  7. ^ Austin, Kyle (October 2, 2009). "Saginaw Spirit defenseman T.J. Brodie has offensive mindset". Michigan Live. Retrieved October 4, 2010.
  8. ^ Sportak, Randy (July 23, 2009). "All work, no play for T.J." Calgary Sun. Retrieved October 4, 2010.
  9. ^ Bernreuter, Hugh (November 9, 2009). "Saginaw Spirit trade T.J. Brodie and Nick Crawford to Barrie Colts". Michigan Live. Retrieved October 4, 2010.
  10. ^ Shantz, Ian (May 5, 2010). "Spitfires broom top-ranked Colts". London Free Press. Retrieved October 4, 2010.
  11. ^ "Brodie turns heads at Flames camp". Windsor Star. September 21, 2010. Retrieved October 4, 2010.
  12. ^ Cruickshank, Scott (September 28, 2010). "Brodie continues to earn kudos at Flames camp". Calgary Herald.
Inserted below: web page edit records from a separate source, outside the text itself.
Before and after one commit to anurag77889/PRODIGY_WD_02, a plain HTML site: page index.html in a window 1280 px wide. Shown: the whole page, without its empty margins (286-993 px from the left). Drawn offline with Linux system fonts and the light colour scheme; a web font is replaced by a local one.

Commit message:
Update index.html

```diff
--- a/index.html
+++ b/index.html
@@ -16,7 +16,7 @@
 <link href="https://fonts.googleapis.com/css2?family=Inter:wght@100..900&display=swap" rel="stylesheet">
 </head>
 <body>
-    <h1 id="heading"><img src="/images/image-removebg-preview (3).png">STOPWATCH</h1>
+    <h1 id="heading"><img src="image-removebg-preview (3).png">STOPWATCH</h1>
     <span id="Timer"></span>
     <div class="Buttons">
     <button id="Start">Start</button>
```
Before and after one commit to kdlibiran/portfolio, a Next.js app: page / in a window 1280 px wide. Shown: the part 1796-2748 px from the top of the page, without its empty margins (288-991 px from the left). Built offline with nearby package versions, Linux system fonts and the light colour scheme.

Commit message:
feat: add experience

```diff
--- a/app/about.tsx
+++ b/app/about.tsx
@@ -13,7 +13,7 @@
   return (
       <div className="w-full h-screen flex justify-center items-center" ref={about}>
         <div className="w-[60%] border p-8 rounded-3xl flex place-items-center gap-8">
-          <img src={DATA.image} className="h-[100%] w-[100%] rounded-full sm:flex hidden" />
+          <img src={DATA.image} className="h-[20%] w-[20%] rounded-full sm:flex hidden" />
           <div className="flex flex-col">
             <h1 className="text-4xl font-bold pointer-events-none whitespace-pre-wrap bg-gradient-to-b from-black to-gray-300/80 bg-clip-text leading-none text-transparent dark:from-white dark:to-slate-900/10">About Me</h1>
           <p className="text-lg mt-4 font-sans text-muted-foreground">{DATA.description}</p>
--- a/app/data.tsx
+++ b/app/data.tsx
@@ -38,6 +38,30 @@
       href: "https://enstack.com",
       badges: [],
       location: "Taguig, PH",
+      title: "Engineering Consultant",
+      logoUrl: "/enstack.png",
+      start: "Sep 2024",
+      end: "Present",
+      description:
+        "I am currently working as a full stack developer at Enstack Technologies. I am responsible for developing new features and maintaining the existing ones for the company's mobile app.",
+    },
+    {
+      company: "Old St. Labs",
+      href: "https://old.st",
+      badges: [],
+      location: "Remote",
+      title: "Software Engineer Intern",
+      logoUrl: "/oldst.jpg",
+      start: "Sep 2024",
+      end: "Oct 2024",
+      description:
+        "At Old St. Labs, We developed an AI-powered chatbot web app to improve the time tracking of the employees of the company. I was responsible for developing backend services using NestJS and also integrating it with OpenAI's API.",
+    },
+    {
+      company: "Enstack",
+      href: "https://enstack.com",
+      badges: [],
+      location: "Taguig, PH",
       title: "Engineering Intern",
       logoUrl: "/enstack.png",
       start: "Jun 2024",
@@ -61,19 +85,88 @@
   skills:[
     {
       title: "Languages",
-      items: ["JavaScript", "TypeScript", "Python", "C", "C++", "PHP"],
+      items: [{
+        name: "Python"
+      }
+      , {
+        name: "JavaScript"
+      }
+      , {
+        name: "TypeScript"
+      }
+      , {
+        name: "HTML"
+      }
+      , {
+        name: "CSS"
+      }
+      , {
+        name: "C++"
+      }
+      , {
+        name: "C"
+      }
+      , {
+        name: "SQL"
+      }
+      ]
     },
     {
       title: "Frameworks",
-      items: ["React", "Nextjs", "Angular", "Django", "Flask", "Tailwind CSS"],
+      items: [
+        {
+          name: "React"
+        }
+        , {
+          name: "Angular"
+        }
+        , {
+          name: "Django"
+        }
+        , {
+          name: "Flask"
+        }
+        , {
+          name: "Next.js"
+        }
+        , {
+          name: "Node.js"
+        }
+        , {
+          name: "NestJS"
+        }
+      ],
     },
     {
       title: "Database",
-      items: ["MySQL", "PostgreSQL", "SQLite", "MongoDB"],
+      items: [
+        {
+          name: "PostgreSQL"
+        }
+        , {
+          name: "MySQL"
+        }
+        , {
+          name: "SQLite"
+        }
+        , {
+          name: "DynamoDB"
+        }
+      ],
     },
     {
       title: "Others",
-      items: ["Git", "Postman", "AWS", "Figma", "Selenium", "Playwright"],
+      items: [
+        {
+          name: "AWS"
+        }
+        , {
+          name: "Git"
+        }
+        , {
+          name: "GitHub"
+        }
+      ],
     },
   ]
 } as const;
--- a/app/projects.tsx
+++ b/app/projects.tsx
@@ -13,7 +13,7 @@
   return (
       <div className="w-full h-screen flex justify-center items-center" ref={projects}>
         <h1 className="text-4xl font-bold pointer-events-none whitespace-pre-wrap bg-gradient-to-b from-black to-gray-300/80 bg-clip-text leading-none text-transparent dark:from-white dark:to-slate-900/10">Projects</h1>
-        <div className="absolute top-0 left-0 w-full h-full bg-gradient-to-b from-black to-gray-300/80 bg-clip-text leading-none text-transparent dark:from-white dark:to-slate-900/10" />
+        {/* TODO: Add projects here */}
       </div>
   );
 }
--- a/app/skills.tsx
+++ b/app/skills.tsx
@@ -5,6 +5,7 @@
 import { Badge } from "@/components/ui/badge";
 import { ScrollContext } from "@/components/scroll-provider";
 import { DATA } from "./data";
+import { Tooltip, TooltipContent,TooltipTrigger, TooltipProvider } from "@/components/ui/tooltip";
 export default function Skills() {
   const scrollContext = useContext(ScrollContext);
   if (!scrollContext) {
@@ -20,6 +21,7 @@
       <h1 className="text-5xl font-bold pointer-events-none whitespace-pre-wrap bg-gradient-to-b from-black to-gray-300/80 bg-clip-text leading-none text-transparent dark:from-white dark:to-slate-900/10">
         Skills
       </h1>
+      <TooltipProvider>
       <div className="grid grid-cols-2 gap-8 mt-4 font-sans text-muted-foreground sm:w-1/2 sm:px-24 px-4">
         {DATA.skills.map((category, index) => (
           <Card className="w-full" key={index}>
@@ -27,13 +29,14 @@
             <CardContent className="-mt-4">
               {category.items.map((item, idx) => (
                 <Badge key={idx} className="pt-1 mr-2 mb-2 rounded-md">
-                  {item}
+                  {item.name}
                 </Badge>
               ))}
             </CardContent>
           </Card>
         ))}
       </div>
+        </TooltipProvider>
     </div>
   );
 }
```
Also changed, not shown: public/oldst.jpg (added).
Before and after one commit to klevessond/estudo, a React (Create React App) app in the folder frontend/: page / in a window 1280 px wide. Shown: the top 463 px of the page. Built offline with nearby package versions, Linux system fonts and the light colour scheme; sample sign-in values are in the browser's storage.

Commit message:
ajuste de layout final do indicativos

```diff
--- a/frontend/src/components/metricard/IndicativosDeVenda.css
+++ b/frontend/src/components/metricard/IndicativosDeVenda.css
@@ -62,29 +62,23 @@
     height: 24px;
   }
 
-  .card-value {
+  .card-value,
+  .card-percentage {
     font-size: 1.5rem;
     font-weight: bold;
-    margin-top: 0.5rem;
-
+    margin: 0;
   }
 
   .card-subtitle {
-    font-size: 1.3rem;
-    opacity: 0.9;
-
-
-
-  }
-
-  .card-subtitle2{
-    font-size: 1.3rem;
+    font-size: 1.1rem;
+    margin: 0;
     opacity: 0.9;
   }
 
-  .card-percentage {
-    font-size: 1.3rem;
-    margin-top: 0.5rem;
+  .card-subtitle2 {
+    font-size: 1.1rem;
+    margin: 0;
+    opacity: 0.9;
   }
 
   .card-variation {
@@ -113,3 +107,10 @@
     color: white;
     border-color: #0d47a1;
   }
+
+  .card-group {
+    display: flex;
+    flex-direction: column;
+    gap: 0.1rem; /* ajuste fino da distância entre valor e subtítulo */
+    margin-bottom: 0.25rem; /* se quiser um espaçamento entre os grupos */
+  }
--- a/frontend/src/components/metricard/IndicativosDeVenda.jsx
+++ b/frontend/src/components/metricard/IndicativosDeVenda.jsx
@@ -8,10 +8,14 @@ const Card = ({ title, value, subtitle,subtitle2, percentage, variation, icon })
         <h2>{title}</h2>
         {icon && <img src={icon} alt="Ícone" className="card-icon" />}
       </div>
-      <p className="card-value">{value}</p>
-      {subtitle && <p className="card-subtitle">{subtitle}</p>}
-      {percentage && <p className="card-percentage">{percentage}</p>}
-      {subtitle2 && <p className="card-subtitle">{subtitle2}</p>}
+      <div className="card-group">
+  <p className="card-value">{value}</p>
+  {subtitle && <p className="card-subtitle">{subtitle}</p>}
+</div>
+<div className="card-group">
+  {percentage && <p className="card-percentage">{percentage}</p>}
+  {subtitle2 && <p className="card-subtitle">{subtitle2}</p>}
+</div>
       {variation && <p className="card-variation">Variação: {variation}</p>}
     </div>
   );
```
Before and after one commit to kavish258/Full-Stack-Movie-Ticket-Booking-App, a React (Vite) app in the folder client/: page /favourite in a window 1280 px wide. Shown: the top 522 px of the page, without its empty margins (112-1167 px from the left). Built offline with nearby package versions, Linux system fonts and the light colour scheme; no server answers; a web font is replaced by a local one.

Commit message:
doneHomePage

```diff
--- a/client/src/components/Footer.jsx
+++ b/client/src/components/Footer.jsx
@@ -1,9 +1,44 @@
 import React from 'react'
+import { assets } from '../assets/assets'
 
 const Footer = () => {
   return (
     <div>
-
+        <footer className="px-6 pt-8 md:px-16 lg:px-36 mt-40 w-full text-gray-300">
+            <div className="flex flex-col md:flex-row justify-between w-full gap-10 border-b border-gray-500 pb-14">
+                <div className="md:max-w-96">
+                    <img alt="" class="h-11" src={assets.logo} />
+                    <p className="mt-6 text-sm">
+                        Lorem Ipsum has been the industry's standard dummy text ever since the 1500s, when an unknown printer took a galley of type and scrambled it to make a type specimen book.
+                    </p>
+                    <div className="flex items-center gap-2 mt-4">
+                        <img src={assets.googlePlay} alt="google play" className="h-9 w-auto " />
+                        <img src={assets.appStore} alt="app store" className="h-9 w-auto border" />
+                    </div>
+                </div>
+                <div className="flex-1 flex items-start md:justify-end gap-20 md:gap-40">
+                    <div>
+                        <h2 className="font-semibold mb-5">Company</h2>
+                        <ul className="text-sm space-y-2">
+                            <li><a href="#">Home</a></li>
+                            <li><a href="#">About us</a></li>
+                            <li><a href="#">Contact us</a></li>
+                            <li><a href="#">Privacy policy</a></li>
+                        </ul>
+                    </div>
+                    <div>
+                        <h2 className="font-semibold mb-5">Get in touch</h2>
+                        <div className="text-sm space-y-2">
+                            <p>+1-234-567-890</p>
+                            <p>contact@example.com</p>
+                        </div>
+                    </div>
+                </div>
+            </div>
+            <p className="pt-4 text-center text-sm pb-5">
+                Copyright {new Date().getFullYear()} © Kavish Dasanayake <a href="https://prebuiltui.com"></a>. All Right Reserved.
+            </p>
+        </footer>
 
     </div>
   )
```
Retrieved October 4, 2010.
  13. ^ MacFarlane, Steve (October 6, 2010). "Brodie beating the odds to play in major league". Chatham Daily News. Archived from the original on July 24, 2012. Retrieved October 7, 2010.
  14. ^ Sportak, Randy (October 20, 2010). "AHL good for Brodie long-term". Calgary Sun. Retrieved October 25, 2010.
  15. ^ "Joshua Ho-Sang says wearing No. 66 'ultimate respect'". NHL.com. March 7, 2017. Retrieved November 5, 2017.
  16. ^ Kinvig, Dan (January 11, 2011). "Brodie picked for AHL all-star game". Abbotsford News. Retrieved February 3, 2011.[permanent dead link]
  17. ^ 2011–12 Calgary Flames Official Yearbook. Calgary Flames Hockey Club. 2011. p. 42.
  18. ^ "Flames recall T.J. Brodie from Abbotsford". Calgary Flames Hockey Club. November 9, 2011. Archived from the original on November 12, 2011. Retrieved December 10, 2011.
  19. ^ "Flames score season-high 5 goals, snap Blackhawks' streak". ESPN. November 18, 2011. Retrieved November 18, 2011.
  20. ^ MacFarlane, Steve (November 29, 2011). "Brodie on board". Calgary Herald. Retrieved December 10, 2011.
  21. ^ "TJ Brodie player card". National Hockey League. Retrieved August 1, 2013.
  22. ^ "Flames sign T.J. Brodie to 2-year deal". Canadian Broadcasting Corporation. July 31, 2013. Retrieved August 1, 2013.
  23. ^ Hall, Vicki (April 29, 2013). "TJ Brodie to play for Canada at 2013 IIHF". Calgary Herald. p. D4.
  24. ^ "TJ Brodie returns home from World Championships". Chatham-Kent Daily Post. May 29, 2013. Archived from the original on August 31, 2013. Retrieved August 1, 2013.
  25. ^ Odland, Kristen (August 1, 2013). "Flames want Brodie to prove himself". Calgary Herald. p. F3.
  26. ^ Gilbertson, Wes (October 3, 2013). "Brodie skates into spotlight". Calgary Sun. p. S3.
  27. ^ https://www.nhl.com/flames/news/flames-sign-tj-brodie-to-multi-year-contract/c-735366
  28. ^ "Flames' T.J. Brodie to miss 3-6 weeks with broken bone in hand". CBC Sports. September 23, 2015.
  29. ^ "Flames' Brodie returns from hand injury". Chathamdailynews.ca. October 29, 2015.
  30. ^ "Brodie's 4 assists lead Flames' OT comeback over Devils". CBS Sports. February 3, 2017.
  31. ^ "BRODIE 'UNBELIEVABLE'". NHL.com. October 8, 2017.

External linksEdit